While many Americans felt powerless to act following the events of Sept. 11, Kerriann Powers turned her feelings into a pin-making enterprise and raised $3,400 for New York City survivors.
Powers, 15, a 10th-grader at Juneau-Douglas High School, visited New York City on a family vacation in August. Because her brother Tim Powers Jr., 17, had just become a volunteer firefighter in Juneau, the family stopped by the Eighth Avenue midtown fire station.
"I said, 'Hi, I'm a firefighter. I'll give you a patch if you will send me a T-shirt,' " Tim Jr. recalled.
A few weeks later came the attacks on the World Trade Center and news that hundreds of firefighters had perished.
"It really hit hard in our house when we received the Sept. 18th edition of the Empire.

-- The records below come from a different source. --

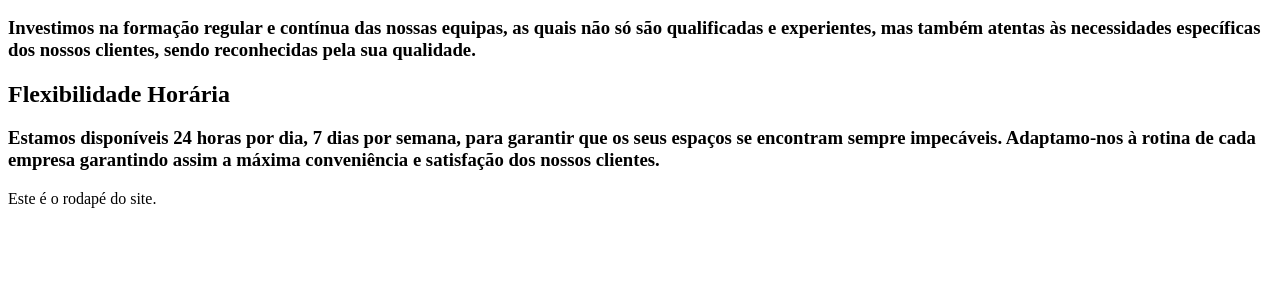
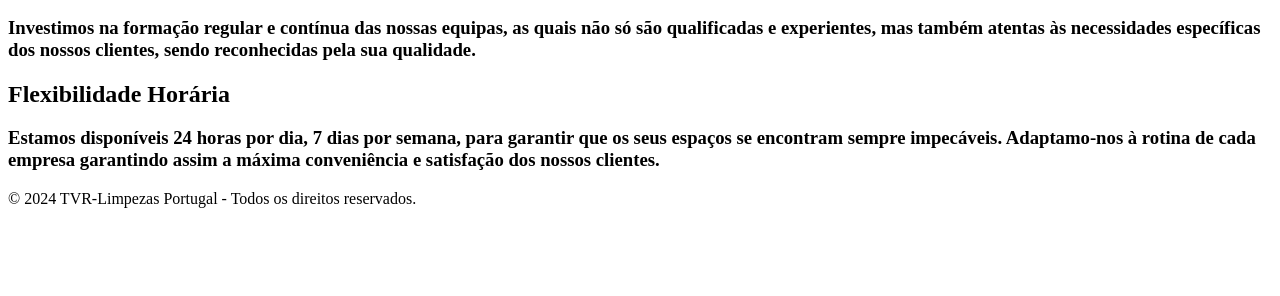
Before and after one commit to VascoReis06/Projeto-m17c, a PHP site: page /inicio.php in a window 1280 px wide. Shown: the part 504-800 px from the top of the page. Run offline with PHP 8.4, Linux system fonts and the light colour scheme.

Commit message:
Update inicio.php
.Inserção de Texto na Página "Início" - Completado
.Inserção de Texto nas Restantes Páginas - Pendente

```diff
--- a/inicio.php
+++ b/inicio.php
@@ -40,6 +40,6 @@
 </body>
 
 <footer>
-        <p>Este é o rodapé do site.</p>
-    </footer>
+    © 2024 TVR-Limpezas Portugal - Todos os direitos reservados.
+</footer>
 </html>
```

On the front page was the ladder truck that my son posed in front of," said Tim Powers Sr. The family learned 15 men from the fire station had been killed when the towers collapsed.
"It's really strange that the one station we visited was the picture on the front page," Kerriann said.
Tim Jr. sent an e-mail of condolence to the firehouse. Then, on the morning of Sept. 22, the family was awakened by a call from New York firefighter Dave Turner.
"He wanted to talk to the children to make sure that they were handling this thing OK," Tim Sr. said. "He sounded so exhausted. I was surprised that he was able to stay awake and yet he still took the time to call just to check on the kids."
Frustrated she couldn't post a flag on her school locker, Kerriann began to wear a beaded flag pin leftover from a crafts class. Then she made pins for friends. After Turner's call, she decided to sell enough pins to raise $100 for the family of each of the 15 killed firefighters. Fred Meyer donated $25, which she spent on safety pins.
"Mom and Dad have been helping me because people were asking for them," she said.
Kerriann sold some pins to teachers. Her mother, Luann Powers, a registered nurse in the office of Dr. Joy Neyhart, marketed some to the Tongass Eye Clinic.
"We have gotten anywhere from $1 to $50 for a pin," Kerriann said. As of last Thursday, she had raised $500 toward her $1,500 goal.
Late last week, her father Tim Powers Sr., an associate professor at the University of Alaska Southeast, attended a meeting of the Alaska Community College Federation of Teachers in Anchorage. He had 30 pins with him. The union donated $2,500.
"While I was waiting for my plane in the Ted Stevens International Airport, I had my travel bag with the last 10 pins attached. In a matter of minutes they were all gone with over $100 donated. Our biggest trouble is finding safety pins," Tim Sr. said.
"This is more than I ever imagined. I guess I have to change my goal now," Kerriann said.
Kerriann Powers' flag pins are available at the UAS bookstore.
Ann Chandonnet can be reached at achandonnet@juneauempire.